When he contacted LG, they told him that "unfortunately" he had consented to this by clicking through the EULA, and advised him that it was something he had to take up with the store where he bought the set, because they should have told him about the spying before selling it to him.
This information appears to be sent back unencrypted and in the clear to LG every time you change channel, even if you have gone to the trouble of changing the setting above to switch collection of viewing information off.
It was at this point, I made an even more disturbing find within the packet data dumps. I noticed filenames were being posted to LG's servers and that these filenames were ones stored on my external USB hard drive. To demonstrate this, I created a mock avi file and copied it to a USB stick.
This file didn't really contain "midget porn" at all, I renamed it to make sure it had a unique filename that I could spot easily in the data and one that was unlikely to come from a broadcast source.
And sure enough, there it was...
LG Smart TVs logging USB filenames and viewing info to LG servers
SOG’s $60 Sync II “wearable belt buckle” multitool isn’t the only multitool/buckle on the market, but it does add a couple very sensible innovations, like a clip-on/clip-off base that lets you use your tool without taking off your belt, and a squared-off form factor (like a pair of folding travel sewing scissors) that adapts the […]
This week on Cool Tools’ Maker Update: Kitty Grabs Gold, a beer cooler that follows you, the Circuit Playground Express, Adafruit and Microsoft, Other Machine Co. and Bre Pettis, Tinkercad Lego export, a great kit for gadget and toy hacking, and Maker Faires. Our featured Cool Tool is the iFixit Electronics Tool Kit. Check out […]
The mechanical Royal Kludge keyboard (Update: in stock here) seems to do well with Amazon reviewers, but there are no guarantees you’ll receive one with the coveted OFF/NO switch.
If you are camping during rainy season, or just want a TSA-approved lighter, these plasma torches make perfect travel companions. These gas-free lighters create a small plasma beam that’s safer than butane to use and more environmentally friendly. It creates a super-hot, splashproof flame so you can get a campfire going, or have a smoke […]

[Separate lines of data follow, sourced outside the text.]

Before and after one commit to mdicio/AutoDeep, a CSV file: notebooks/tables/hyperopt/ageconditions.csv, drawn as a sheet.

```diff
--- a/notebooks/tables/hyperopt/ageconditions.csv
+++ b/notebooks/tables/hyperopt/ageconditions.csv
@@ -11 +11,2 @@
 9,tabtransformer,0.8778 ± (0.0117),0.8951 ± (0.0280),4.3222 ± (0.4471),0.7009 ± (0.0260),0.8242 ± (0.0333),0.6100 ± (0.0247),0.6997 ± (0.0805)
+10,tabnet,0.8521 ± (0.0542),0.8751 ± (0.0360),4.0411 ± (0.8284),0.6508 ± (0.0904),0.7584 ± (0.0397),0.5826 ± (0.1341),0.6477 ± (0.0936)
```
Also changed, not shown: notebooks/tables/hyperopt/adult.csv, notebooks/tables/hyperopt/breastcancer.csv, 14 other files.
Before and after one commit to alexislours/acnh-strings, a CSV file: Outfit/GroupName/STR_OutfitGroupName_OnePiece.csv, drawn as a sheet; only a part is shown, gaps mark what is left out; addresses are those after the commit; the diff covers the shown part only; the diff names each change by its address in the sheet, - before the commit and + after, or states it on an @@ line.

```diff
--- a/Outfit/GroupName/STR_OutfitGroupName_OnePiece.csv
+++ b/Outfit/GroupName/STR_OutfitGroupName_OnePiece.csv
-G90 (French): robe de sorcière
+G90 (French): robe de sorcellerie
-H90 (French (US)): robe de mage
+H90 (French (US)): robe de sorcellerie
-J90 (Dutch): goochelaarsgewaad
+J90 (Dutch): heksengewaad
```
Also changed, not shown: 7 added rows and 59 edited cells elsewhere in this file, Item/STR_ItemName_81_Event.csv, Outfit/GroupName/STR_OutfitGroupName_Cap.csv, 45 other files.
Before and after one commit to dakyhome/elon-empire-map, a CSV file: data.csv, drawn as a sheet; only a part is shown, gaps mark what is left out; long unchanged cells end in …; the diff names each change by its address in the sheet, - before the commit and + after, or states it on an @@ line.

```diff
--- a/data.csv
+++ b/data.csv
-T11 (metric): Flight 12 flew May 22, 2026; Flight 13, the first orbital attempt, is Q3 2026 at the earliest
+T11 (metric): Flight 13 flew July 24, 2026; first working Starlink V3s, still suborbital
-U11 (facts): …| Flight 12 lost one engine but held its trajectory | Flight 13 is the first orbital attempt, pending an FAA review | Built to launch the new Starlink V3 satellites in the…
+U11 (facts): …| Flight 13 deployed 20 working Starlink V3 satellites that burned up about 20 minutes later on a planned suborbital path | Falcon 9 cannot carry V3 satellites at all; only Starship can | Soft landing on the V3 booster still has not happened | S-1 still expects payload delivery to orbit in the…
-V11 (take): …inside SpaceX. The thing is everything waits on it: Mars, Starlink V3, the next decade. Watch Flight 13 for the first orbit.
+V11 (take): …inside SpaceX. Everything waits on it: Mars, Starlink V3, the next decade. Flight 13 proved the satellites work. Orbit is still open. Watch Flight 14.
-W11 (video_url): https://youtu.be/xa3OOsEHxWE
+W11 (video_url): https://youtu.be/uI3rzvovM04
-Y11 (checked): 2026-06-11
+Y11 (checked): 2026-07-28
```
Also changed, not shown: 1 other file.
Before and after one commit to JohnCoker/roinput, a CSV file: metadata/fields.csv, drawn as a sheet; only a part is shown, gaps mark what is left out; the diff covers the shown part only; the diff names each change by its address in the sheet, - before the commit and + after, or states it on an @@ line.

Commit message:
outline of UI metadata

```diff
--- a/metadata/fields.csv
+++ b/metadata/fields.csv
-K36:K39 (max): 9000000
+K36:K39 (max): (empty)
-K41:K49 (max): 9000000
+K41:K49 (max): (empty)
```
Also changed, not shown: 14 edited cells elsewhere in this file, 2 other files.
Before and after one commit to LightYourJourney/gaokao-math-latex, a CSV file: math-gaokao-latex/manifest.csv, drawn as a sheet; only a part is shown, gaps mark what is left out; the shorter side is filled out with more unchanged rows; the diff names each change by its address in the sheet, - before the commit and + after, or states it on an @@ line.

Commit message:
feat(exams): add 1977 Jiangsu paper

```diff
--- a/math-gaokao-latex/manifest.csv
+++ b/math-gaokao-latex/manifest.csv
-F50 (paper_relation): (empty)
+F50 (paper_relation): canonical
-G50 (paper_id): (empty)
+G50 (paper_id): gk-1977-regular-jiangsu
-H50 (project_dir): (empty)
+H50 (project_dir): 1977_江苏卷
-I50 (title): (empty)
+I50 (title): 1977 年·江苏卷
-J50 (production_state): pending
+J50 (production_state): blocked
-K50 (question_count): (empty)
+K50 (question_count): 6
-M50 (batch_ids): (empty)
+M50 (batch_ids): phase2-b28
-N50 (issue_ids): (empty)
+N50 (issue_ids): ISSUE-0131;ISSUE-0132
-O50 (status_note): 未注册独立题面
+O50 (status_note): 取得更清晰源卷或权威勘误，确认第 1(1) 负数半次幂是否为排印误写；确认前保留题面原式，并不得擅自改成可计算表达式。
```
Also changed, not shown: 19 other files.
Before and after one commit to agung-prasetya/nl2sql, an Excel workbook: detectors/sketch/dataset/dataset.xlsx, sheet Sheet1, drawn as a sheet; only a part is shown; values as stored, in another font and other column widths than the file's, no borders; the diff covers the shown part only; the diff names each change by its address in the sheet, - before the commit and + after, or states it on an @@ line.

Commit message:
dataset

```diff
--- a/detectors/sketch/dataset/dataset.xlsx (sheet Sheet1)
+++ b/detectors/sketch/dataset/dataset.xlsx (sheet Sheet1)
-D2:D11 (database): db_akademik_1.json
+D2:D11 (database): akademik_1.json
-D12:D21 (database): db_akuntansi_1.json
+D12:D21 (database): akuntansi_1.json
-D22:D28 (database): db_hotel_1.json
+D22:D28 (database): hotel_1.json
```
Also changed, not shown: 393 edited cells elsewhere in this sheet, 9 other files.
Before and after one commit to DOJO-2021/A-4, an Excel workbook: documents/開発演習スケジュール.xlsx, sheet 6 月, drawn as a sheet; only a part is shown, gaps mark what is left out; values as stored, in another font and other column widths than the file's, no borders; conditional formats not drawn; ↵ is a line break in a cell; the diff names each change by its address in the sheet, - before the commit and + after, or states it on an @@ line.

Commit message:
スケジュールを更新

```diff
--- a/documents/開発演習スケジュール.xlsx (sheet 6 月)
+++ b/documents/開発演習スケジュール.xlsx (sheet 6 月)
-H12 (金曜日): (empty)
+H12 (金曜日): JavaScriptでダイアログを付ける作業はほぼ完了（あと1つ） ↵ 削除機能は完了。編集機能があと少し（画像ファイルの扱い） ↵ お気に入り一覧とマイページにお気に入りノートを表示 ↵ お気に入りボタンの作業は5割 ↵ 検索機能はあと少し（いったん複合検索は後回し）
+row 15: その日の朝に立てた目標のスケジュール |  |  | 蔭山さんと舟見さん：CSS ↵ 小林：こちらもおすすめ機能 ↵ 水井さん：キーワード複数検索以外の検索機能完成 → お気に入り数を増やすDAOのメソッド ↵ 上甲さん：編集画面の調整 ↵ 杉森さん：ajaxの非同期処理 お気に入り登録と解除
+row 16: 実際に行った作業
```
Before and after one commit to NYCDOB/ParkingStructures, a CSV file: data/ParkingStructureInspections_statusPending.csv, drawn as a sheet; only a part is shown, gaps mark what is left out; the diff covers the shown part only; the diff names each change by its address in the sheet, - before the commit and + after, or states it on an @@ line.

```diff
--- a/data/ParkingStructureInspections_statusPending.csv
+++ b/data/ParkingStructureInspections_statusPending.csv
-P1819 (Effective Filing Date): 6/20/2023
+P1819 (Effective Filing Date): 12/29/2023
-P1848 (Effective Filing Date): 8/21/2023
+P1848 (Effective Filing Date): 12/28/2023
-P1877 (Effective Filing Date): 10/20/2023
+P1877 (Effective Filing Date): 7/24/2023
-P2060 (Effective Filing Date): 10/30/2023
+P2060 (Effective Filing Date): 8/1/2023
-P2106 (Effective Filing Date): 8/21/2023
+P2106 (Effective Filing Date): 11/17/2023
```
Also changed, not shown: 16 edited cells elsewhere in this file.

If you don’t want to get stuck footing the bill for a hit and run, this dashboard-mounted camera offers up to 2K resolution to make sure you always have a reliable witness, and it’s available in the Boing Boing Store for 30% off it’s usual price.The PapaGo mounts unobtrusively to your windshield to see everything […]
While some people still maintain that everything in Apple’s walled garden “just works” and is immune to the rampant malware of the Windows world, the reality is different. The Mac’s growing market share has made it a much more viable target for malicious actors, and its built-in tools aren’t always enough to fix things. Drive […]